The first step is to document verbs that describe what you do: teach, delegate, direct, manage, trade, write, consult, design- and the list goes on and on.  Google “action verbs”, and you’ll get more than you need.  These words create a mental vision of you doing. Employers want to picture your activity.

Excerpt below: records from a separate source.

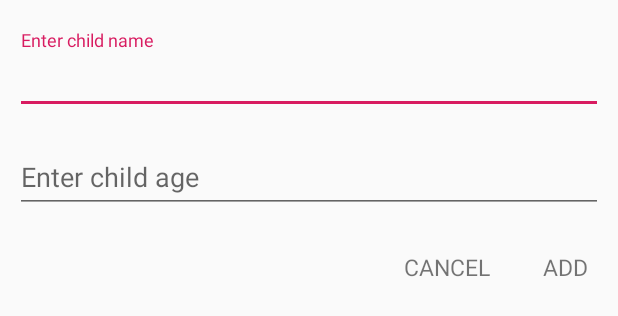
After one commit to tsvetkovdimitar/tech-and-tools, an Android app: the layout add_child_dialog_layout.xml on its own in the app's theme, with its tools: preview values and no code run, on a phone screen of 412 x 824 dp. The commit adds this screen. Shown: the top 316 px of the screen. Run offline under Robolectric (Android 15) with nearby library versions, the phone set to English and light mode, and no system bars.

Commit message:
Add child dialog added

```diff
--- a/app/src/main/res/layout/activity_parent_profile.xml
+++ b/app/src/main/res/layout/activity_parent_profile.xml
@@ -20,7 +20,7 @@
         android:layout_width="wrap_content"
         android:layout_height="wrap_content"
         android:layout_below="@+id/parent_profile_toolbar"
-        android:id="@+id/userName"
+        android:id="@+id/parentName"
         android:textSize="25sp"
         android:text="TextView"/>
 
--- /dev/null
+++ b/app/src/main/res/layout/add_child_dialog_layout.xml
@@ -0,0 +1,70 @@
+<?xml version="1.0" encoding="utf-8"?>
+<RelativeLayout
+    xmlns:android="http://schemas.android.com/apk/res/android"
+    android:layout_width="match_parent"
+    android:layout_height="match_parent"
+    android:padding="10dp">
+
+    <android.support.design.widget.TextInputLayout
+        android:layout_width="match_parent"
+        android:layout_height="wrap_content"
+        android:id="@+id/name_wrapper"
+        android:layout_marginTop="10dp">
+
+        <android.support.design.widget.TextInputEditText
+            android:layout_width="match_parent"
+            android:layout_height="wrap_content"
+            android:inputType="textCapWords"
+            android:id="@+id/child_name"
+            android:imeOptions="actionNext"
+            android:hint="Enter child name"/>
+
+    </android.support.design.widget.TextInputLayout>
+
+
+    <android.support.design.widget.TextInputLayout
+        android:layout_width="match_parent"
+        android:layout_height="wrap_content"
+        android:id="@+id/age_wrapper"
+        android:layout_below="@+id/name_wrapper"
+        android:layout_marginTop="10dp">
+
+        <android.support.design.widget.TextInputEditText
+            android:layout_width="match_parent"
+            android:layout_height="wrap_content"
+            android:inputType="textMultiLine"
+            android:id="@+id/child_age"
+            android:imeOptions="actionNext"
+            android:hint="Enter child age"/>
+
+    </android.support.design.widget.TextInputLayout>
+
+
+    <RelativeLayout
+        android:layout_width="match_parent"
+        android:layout_height="wrap_content"
+        android:layout_marginTop="25dp"
+        android:layout_below="@id/age_wrapper">
+
+        <TextView
+            android:layout_width="wrap_content"
+            android:layout_height="wrap_content"
+            android:textSize="15sp"
+            android:text="ADD"
+            android:layout_alignParentRight="true"
+            android:layout_marginRight="10dp"
+            android:id="@+id/btn_parent_add_child"/>
+
+
+        <TextView
+            android:layout_width="wrap_content"
+            android:layout_height="wrap_content"
+            android:textSize="15sp"
+            android:text="CANCEL"
+            android:layout_marginRight="35dp"
+            android:layout_toLeftOf="@+id/btn_parent_add_child"
+            android:id="@+id/btn_cancel_add_child_dialog"/>
+
+    </RelativeLayout>
+
+</RelativeLayout>
--- a/app/src/main/res/menu/parent_profile_menu.xml
+++ b/app/src/main/res/menu/parent_profile_menu.xml
@@ -11,5 +11,8 @@
     <item
         android:id="@+id/btn_logout_parent"
         android:title="@string/parent_logout_menu" />
+    <item
+        android:id="@+id/btn_parent_add_children"
+        android:title="@string/parent_add_children_btn_text" />
 
 </menu>
--- a/app/src/main/res/values/strings.xml
+++ b/app/src/main/res/values/strings.xml
@@ -21,4 +21,5 @@
     <string name="bottom_parents_children_text">Children</string>
     <string name="carer_profile_greeting_text">Hello</string>
     <string name="users_date_registered_text">Date registered :</string>
+    <string name="parent_add_children_btn_text">Add a child</string>
 </resources>
```
Also changed, not shown: app/src/main/java/com/d1m1tr/tech_and_tools_project/AddChildDialog.java (added, +76 -0 lines), app/src/main/java/com/d1m1tr/tech_and_tools_project/CarerProfileActivity.java (+14 -17 lines), app/src/main/java/com/d1m1tr/tech_and_tools_project/Child.java (+11 -1 lines), app/src/main/java/com/d1m1tr/tech_and_tools_project/ParentProfileActivity.java (+53 -1 lines).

Once you’ve determined your action verbs, the second step is to think about the quantifiable accomplishments, achievement, or results from each position you’ve had.  Also collect and document how many, how much, how often and other hard data. My recent client eagerly told me what she “does” (although she does not have this written down), but never stopped to think about, let alone document, her achievements, outcomes, and benefits of the work she does so brilliantly, and I daresay, magically.  (Sadly, she has never thought about her practice in this way, and just wants someone else to do this thinking for her. Thinking about, and documenting outcomes are essential, even for those of us in the “helping professions”).

I fully recognize that it’s a bit of a leap to think of position(s) in accomplishment terms, so check out the following questions to assist you:
(If these do not directly apply to you, I hope you get the point)

  • What problems did you identify and solve?
  • What new program, product, idea, or system did you introduce? Results?
  • How did you save the company money or time? How much?
  • How did you effectively manage others? Results?
  • What awards, bonuses, or promotions did you receive?
  • What kinds of clients do you serve (for example, professional athletes) and what was the outcome?
  • How much money did you manage? Results?
  • How many events did you coordinate?  Outcomes of each?
  • What kinds of contracts were awarded? 

From my experience, once your mindset shifts from duties to results, you’ll start to think differently and (hopefully) start documenting your results. This simple shift will position you for your next job and, as a bonus, greatly boost your confidence.